DKE’s jubilee guests: Tesla boss won’t be there, but TomTom founder will be
The Knowledge Engineering programme has wind in its sails. It is ranked as a ‘top programme’ in the Keuzegids (the Dutch guide to higher education), is increasingly called on by other faculties, and is benefiting from the current popularity of data science. Still, recruiting new staff remains difficult.
The old knowledge engineering department had a turbulent history, dotted with feuds and quarrels. “We found ourselves in calmer waters ten years ago when Jaap van den Herik and Erik Postma left for Tilburg”, says professor of mathematics Ralf Peeters. Professor Van den Herik in particular had a track record of conflicts.
After that, the student numbers doubled, the review committees have been full of praise, and last year the Keuzegids labelled Knowledge Engineering a ‘top programme’. Student evaluations of the programme and the facilities are excellent. “During the research review last year we were informed – I’m paraphrasing here – that we’d become a medium-sized course and should start behaving accordingly”, says Peeters. “In other words, not just keep on ticking over with a handful of people, but really set up a mature management structure.”
Black marks, too, are turned into assets. “We’re looking for new staff, but it’s quite a challenge. Two researchers will start in October but it should have been four. For one of them, from New York, the step came just a little too early, and the other received 1.5 million euros in research funding from her new German university. Offering something extra doesn’t fit in our work culture, but it does help. At SBE there’s talk of attracting fifteen data scientists, but it’s easier said than done. These days Google and Apple are buying up entire departments. No wonder all our graduates have jobs within a few months.”
Data science and knowledge engineering have taken off, not least because the field is flourishing like never before. “Over the last five years data science, artificial intelligence and robotisation have reached the next level. Computers have mastered board games, robots are being equipped with emotions, and self-driving cars are the future. Über has ordered 62,000 of them for Arizona alone. But above all, the opportunities are growing to unleash a whole lot of computing power on increasing amounts of data.”
This plays into the hands of the Maastricht Department of Data Science and Knowledge Engineering, as every faculty is now keen to get involved in data research. “Especially medicine; the concept of personalised medicine relies on the data of individual patients. But cultural scientists and lawyers analyse data, too, when they’re investigating historical archives or working on cybersecurity, respectively. Knowledge engineers can help with those kinds of analysis. We’re getting more and more questions from faculties about this.”
Together with the School of Business and Economics and the Science Programme, Knowledge Engineering has established the new bachelor’s programme in Business Engineering. The programme was supposed to start in September. “But the accreditation procedure took longer than we thought”, says interim dean Thomas Cleij. “And the NVAO committee felt that we had to position ourselves more clearly, identify our true colours.

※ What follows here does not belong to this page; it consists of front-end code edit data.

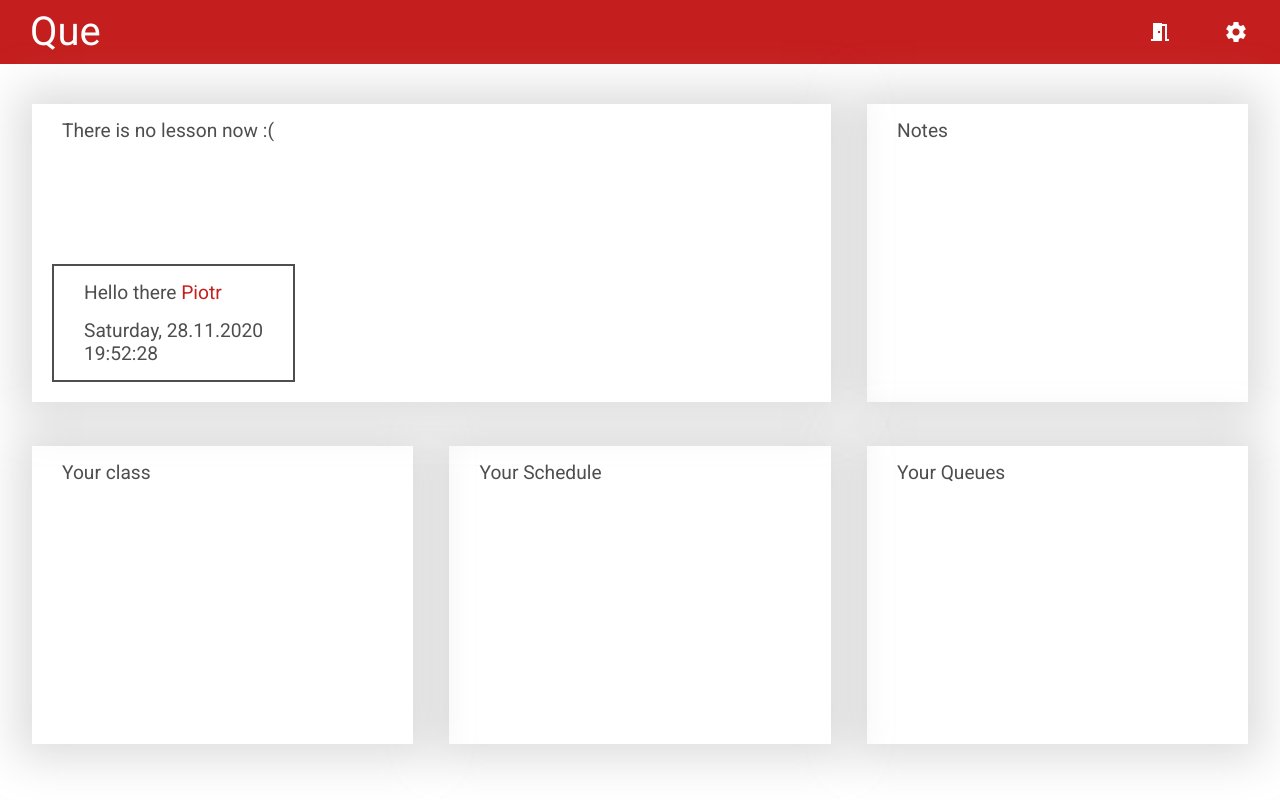
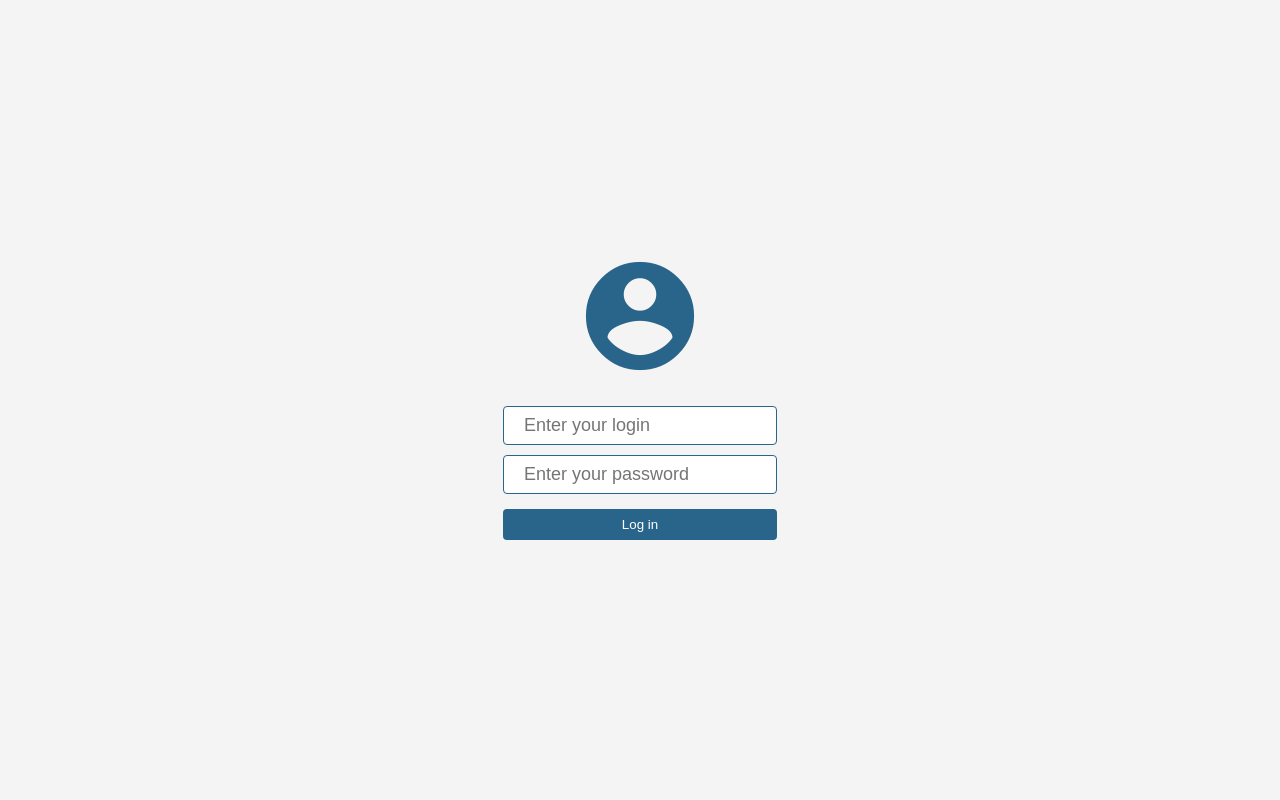
Before and after one commit to Que-App/Que-frontend, an Angular app: page /auth in a window 1280 px wide. Before the commit this address led to /home. Built offline with nearby package versions, Linux system fonts and the light colour scheme.

Commit message:
View for authorisation created

```diff
--- a/src/app/app-routing.module.ts
+++ b/src/app/app-routing.module.ts
@@ -1,10 +1,12 @@
 import { NgModule } from '@angular/core';
 import { Routes, RouterModule } from '@angular/router';
+import { AuthorisationComponent } from './core/components/authorisation/authorisation.component';
 import { HomeComponent } from './core/components/home/home.component';
 
 const routes: Routes = [
+  { path: 'auth', component: AuthorisationComponent },
   { path: 'home', component: HomeComponent },
-  { path: '**', redirectTo: '/home', pathMatch: 'full'}
+  { path: '**', redirectTo: '/home', pathMatch: 'full'},
 ];
 
 @NgModule({
--- /dev/null
+++ b/src/app/core/components/authorisation/authorisation.component.html
@@ -0,0 +1,8 @@
+<div class="main-container">
+    <section class='login-container'>
+        <mat-icon class="avatar-icon">account_circle</mat-icon>
+        <input type='text' placeholder='Enter your login' #login required>
+        <input type='password' placeholder='Enter your password' #password required>
+        <input type='submit' value='Log in' (click)='logIn(login.value, password.value)'>
+    </section>
+<div>
--- /dev/null
+++ b/src/app/core/components/authorisation/authorisation.component.scss
@@ -0,0 +1,49 @@
+.main-container {
+    background-color: #f4f4f4;
+    display: flex;
+    height: 100vh;
+    width: 100vw;
+    margin: 0;
+}
+
+.login-container {
+    display: flex;
+    flex-direction: column;
+    justify-items: center;
+    align-content: center;
+    align-self: center;
+    margin: auto;
+}
+
+.avatar-icon {
+    font-size: 130px;
+    height: 130px;
+    width: 130px;
+    margin: 0 auto;
+    margin-bottom: 20px;
+    color: #29658a;
+}
+
+input[type=text], input[type=password] {
+    border: 1px solid #29658a;
+    border-radius: 4px;
+    padding: 8px 20px;
+    margin: 5px 30px;
+    font-size: large;
+}
+
+input[type=submit] {
+    border: none;
+    border-radius: 4px;
+    background-color: #29658a;
+    padding: 8px 20px;
+    margin: 10px 30px;
+    color: white;
+    cursor: pointer;
+}
+
+input[type=submit]:hover, input[type=submit]:active {
+    background-color: #29538a;
+    outline: none;
+    border: none;
+}
--- /dev/null
+++ b/src/app/core/components/authorisation/authorisation.component.ts
@@ -0,0 +1,21 @@
+import { Component, OnInit } from '@angular/core';
+import { Router } from '@angular/router';
+
+@Component({
+  selector: 'app-authorisation',
+  templateUrl: './authorisation.component.html',
+  styleUrls: ['./authorisation.component.scss']
+})
+export class AuthorisationComponent implements OnInit {
+
+  constructor(
+    private router: Router,
+    ) { }
+
+  ngOnInit() {}
+
+  logIn(login: string, password: string) {
+    // this.dataService.logIn(login, password);
+    this.router.navigateByUrl('/home');
+  }
+}
--- a/src/app/core/core.module.ts
+++ b/src/app/core/core.module.ts
@@ -3,16 +3,18 @@ import { CommonModule } from '@angular/common';
 
 import { HomeComponent } from './components/home/home.component';
 import { MaterialModule } from '../material.module';
+import { AuthorisationComponent } from './components/authorisation/authorisation.component';
 
 
 @NgModule({
-  declarations: [HomeComponent],
+  declarations: [HomeComponent, AuthorisationComponent],
   imports: [
     CommonModule,
     MaterialModule
   ],
   exports: [
-    HomeComponent
+    HomeComponent,
+    AuthorisationComponent
   ]
 })
 export class CoreModule { }
```
Also changed, not shown: 1 other file (tests, documents, lock files or other folders).
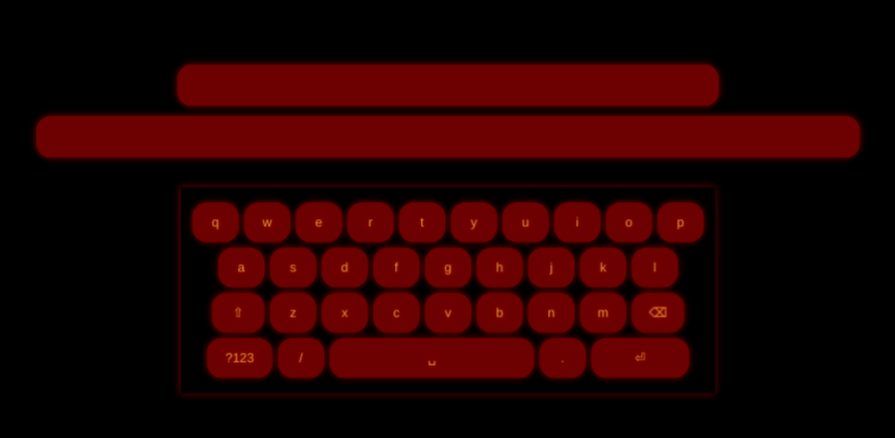
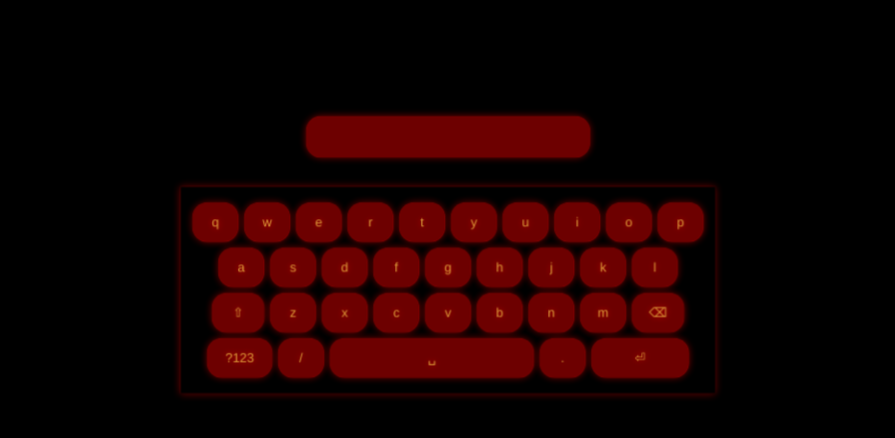
Before and after one commit to erosmarcon/vr-keyboard, a plain HTML site: page index.html in a window 1280 px wide. Shown: the part 110-548 px from the top of the page, without its empty margins (192-1087 px from the left). Drawn offline with Linux system fonts and the light colour scheme.

Commit message:
Screenshot updated

```diff
--- a/index.html
+++ b/index.html
@@ -53,14 +53,15 @@
 
             usernameTxt=new VRTextInput('user');
             usernameTxt.position.set(0,300,0);
-            usernameTxt.setWidth(800);
+            usernameTxt.setWidth(400);
             usernameTxt.setStyle("0xD90000", "0xFFD24D", true);
-            sceneCss.add(usernameTxt);
+            //sceneCss.add(usernameTxt);
 
             passwordTxt=new VRTextInput('password');
             passwordTxt.position.set(0,220,0);
+            passwordTxt.setWidth(400);
             passwordTxt.setStyle("0xD90000", "0xFFD24D", true);
-            passwordTxt.displayAsPassword(true);
+            //passwordTxt.displayAsPassword(true);
             //passwordTxt.input.style.width="500px"
             sceneCss.add(passwordTxt);
 
```
Also changed, not shown: images/screenshots/VRKeyboard-shot-1.png.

Is the emphasis on business or engineering? The new target date is September 2019.”
Last year an institute for data science was launched in Maastricht, headed by distinguished university professor Michel Dumontier from Stanford. The initial collaboration with the DKE did not run smoothly. “The division of roles between the institute and our department was not always clear”, explains Peeters. “Now it is. The institute won’t be focusing on hard-core methods, as we do. And we won’t combine databases or look at fair principles of doing research. The atmosphere has cleared up.”
The Maastricht habitat for knowledge engineers is also changing. The former Faculty of Humanities and Sciences has been renamed Science and Engineering, and is set to develop into a full-fledged sciences faculty. “We scientists feel at home there. That said, we need to recruit new biologists, physicists and chemists, and forge alliances with Aachen, Leuven, Nijmegen and Eindhoven. I see a critical mass in terms of content on topics like biobased materials, business intelligence, gravitational waves.” The latter research field involves the underground Einstein Telescope, which the province hopes to bring to Limburg.
What more do the knowledge engineers want? “We may have driving robots and drones, but you’d be hard-pressed to call us a hardware department”, says Peeters. “We haul out the robots on open days, but we don’t really do a lot of research on them. So there are opportunities for growth there. And it would be useful to have more of that kind of technology in house.”
Symposium: The future of data science
A ‘cowboy run’, a chat-bot competition and a sci-fi film. These are just some of the events on the jubilee agenda launched by the knowledge engineers in January. The high point will take place tomorrow, Friday 15 June: the symposium on the future of data science and artificial intelligence. Tesla boss Elon Musk was invited to speak, but can’t make it. In attendance will be TomTom founder Pieter Geelen and Andreas Weigend, the former scientific head of Amazon.